- **Your task**
Wherever a line in the records below contains "Luiz", copy that line.

- **Dataset excerpts**
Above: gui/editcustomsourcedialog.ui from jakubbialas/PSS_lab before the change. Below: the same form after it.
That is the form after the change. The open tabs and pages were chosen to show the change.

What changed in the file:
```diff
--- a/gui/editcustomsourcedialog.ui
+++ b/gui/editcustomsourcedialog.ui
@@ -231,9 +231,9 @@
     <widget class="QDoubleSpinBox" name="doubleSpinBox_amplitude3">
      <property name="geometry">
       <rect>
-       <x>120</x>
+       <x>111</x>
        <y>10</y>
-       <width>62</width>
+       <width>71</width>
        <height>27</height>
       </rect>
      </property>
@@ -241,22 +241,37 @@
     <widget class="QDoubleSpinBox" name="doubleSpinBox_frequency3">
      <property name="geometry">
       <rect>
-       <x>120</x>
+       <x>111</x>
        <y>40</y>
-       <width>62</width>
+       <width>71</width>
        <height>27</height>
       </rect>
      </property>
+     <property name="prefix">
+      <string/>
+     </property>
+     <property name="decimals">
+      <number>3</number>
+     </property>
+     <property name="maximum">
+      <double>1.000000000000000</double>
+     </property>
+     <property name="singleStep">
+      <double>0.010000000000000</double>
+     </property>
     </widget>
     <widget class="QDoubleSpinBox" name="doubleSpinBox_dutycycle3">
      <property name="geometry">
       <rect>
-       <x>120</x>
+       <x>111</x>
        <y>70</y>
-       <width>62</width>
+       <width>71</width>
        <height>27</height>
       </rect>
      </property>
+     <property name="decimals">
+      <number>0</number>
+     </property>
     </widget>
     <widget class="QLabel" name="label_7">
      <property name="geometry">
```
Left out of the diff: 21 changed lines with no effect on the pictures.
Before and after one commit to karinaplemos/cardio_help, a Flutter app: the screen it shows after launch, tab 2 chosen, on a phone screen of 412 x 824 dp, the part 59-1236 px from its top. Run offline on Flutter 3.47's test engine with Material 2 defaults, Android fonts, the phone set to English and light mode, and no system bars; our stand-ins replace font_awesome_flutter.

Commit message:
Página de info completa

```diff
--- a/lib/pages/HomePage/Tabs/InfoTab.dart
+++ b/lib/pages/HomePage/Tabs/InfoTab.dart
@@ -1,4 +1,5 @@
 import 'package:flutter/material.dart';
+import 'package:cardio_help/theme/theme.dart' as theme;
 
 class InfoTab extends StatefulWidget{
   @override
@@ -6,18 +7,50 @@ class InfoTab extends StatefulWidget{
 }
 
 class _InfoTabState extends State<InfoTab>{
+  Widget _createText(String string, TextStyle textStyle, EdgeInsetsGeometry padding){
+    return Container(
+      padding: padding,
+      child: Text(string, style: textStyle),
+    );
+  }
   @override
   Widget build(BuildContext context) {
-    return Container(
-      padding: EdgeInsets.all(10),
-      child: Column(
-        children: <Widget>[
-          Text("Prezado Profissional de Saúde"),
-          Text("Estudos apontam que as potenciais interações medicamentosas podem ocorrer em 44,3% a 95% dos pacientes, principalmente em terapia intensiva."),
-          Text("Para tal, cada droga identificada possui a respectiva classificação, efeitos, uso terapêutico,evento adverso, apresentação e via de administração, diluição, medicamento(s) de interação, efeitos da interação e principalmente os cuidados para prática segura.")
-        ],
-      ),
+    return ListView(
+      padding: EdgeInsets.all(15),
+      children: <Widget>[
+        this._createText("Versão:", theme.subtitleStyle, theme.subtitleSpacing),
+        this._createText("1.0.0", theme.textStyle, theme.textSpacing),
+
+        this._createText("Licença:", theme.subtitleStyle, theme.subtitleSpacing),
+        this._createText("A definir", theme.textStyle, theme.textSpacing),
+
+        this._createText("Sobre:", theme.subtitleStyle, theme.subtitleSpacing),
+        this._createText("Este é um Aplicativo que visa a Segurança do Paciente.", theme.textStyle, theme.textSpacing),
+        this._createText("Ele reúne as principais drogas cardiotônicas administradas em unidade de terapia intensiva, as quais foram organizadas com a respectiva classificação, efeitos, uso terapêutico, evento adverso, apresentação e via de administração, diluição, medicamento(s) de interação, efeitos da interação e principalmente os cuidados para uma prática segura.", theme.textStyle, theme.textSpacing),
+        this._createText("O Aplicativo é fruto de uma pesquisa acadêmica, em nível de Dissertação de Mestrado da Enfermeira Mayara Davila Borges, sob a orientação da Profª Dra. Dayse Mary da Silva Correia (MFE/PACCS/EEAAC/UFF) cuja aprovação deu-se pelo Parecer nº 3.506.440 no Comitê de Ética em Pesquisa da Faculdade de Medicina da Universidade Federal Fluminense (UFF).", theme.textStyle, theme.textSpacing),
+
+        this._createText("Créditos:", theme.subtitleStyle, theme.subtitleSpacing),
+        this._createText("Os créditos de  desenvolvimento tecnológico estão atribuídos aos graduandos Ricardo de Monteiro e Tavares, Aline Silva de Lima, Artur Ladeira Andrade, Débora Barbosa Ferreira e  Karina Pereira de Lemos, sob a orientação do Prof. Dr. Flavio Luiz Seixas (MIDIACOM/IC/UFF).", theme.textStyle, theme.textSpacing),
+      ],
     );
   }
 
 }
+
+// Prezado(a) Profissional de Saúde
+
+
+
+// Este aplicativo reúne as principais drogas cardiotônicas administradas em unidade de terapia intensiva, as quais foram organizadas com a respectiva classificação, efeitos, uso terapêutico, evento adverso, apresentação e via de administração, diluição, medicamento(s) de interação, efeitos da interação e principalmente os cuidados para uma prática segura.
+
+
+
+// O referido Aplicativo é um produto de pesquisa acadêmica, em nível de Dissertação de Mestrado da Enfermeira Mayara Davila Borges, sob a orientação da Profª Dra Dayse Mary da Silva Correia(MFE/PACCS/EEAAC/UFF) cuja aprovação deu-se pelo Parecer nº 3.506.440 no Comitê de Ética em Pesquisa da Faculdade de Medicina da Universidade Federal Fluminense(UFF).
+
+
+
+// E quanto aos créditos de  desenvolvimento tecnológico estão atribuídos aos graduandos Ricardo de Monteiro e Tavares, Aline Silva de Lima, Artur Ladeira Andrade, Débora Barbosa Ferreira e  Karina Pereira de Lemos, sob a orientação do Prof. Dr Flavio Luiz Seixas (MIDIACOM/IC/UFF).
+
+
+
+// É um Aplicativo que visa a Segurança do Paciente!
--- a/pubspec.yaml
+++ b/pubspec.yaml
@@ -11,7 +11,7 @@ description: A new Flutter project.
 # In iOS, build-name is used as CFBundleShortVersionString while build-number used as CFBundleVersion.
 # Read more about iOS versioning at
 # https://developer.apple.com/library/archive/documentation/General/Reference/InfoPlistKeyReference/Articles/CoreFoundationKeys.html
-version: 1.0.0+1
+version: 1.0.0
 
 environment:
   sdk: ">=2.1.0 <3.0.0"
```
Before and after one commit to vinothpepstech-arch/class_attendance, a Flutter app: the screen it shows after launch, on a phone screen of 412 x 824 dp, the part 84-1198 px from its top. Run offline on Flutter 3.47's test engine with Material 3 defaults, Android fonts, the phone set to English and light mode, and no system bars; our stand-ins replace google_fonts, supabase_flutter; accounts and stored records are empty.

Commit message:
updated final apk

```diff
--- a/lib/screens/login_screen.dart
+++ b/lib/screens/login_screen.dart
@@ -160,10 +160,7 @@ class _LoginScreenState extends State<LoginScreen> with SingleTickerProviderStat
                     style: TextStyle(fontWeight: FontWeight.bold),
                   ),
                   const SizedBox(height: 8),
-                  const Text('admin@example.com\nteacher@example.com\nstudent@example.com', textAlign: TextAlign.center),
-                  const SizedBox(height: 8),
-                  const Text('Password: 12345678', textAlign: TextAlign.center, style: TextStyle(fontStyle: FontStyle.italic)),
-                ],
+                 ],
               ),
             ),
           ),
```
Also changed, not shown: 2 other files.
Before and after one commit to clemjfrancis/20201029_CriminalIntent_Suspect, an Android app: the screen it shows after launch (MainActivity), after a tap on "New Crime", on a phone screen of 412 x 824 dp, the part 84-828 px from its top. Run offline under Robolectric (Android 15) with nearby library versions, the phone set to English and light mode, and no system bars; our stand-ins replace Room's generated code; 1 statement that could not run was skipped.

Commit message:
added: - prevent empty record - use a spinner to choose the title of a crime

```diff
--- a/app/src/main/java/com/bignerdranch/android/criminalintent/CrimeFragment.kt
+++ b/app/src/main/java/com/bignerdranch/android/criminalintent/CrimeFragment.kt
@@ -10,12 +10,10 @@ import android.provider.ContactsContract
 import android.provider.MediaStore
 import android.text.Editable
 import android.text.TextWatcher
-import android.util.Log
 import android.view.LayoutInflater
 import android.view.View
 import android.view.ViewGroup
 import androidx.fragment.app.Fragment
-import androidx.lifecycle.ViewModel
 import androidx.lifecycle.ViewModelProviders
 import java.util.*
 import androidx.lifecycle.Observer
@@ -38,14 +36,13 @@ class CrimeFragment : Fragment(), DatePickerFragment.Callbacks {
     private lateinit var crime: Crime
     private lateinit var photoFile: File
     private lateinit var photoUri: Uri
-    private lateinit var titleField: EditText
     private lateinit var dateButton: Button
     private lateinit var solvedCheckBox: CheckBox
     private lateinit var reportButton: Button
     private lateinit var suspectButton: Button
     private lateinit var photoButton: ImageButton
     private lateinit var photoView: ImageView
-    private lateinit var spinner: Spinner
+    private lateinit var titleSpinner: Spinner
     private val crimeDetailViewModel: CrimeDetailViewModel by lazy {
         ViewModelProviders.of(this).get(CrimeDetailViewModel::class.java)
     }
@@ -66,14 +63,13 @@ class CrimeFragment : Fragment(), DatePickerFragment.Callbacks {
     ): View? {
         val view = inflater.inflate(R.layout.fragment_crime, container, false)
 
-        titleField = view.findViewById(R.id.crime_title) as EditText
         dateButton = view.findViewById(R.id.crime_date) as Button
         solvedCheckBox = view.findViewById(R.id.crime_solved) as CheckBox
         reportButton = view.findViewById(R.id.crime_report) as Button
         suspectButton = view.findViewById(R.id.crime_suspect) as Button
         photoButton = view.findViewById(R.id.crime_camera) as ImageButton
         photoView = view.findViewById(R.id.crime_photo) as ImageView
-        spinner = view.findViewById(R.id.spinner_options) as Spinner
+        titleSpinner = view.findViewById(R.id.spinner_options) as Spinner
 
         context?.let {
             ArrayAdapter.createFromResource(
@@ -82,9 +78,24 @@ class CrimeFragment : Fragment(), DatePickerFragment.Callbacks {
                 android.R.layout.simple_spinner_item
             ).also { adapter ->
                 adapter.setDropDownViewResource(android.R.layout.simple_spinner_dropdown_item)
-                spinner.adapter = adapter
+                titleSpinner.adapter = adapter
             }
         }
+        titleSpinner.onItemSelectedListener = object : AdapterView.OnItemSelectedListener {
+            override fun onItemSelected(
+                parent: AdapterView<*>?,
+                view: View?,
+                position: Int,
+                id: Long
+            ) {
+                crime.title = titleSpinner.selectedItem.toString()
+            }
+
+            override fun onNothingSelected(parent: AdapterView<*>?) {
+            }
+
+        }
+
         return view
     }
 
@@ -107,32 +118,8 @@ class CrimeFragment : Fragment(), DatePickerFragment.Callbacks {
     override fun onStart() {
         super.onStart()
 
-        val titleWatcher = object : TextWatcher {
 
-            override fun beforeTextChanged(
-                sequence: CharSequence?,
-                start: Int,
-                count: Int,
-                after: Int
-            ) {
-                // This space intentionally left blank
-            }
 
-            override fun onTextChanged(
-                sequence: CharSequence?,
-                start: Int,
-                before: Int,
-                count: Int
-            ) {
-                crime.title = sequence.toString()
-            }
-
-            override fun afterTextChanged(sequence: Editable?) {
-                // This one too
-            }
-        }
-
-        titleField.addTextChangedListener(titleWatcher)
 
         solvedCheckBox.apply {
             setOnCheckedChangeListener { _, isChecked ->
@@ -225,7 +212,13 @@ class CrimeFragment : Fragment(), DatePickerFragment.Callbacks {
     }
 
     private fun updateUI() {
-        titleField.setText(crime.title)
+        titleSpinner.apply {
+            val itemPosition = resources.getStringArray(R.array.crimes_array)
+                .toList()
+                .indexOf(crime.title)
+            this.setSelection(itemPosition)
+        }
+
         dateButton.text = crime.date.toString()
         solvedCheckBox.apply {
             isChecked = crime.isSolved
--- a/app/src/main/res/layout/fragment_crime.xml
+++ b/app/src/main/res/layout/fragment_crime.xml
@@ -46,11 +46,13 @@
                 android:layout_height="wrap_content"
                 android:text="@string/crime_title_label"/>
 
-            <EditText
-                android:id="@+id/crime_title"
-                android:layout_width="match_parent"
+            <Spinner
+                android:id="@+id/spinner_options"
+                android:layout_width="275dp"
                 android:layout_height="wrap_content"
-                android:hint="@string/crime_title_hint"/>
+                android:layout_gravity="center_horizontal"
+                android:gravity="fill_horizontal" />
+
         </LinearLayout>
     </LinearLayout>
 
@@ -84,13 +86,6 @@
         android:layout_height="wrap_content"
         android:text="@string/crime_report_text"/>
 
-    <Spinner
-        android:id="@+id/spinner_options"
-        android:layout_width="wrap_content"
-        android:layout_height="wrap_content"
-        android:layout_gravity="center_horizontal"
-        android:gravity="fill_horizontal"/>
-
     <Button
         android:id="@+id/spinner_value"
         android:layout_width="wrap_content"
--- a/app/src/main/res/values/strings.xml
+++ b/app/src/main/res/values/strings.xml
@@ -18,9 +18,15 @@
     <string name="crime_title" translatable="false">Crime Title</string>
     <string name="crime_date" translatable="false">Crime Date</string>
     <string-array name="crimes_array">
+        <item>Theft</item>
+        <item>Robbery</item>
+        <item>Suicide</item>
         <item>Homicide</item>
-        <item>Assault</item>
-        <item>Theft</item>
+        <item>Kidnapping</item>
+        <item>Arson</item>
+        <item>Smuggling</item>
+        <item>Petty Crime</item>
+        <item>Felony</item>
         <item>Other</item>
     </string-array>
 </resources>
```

- **Your response**
+        this._createText("Os créditos de  desenvolvimento tecnológico estão atribuídos aos graduandos Ricardo de Monteiro e Tavares, Aline Silva de Lima, Artur Ladeira Andrade, Débora Barbosa Ferreira e  Karina Pereira de Lemos, sob a orientação do Prof. Dr. Flavio Luiz Seixas (MIDIACOM/IC/UFF).", theme.textStyle, theme.textSpacing),
+// E quanto aos créditos de  desenvolvimento tecnológico estão atribuídos aos graduandos Ricardo de Monteiro e Tavares, Aline Silva de Lima, Artur Ladeira Andrade, Débora Barbosa Ferreira e  Karina Pereira de Lemos, sob a orientação do Prof. Dr Flavio Luiz Seixas (MIDIACOM/IC/UFF).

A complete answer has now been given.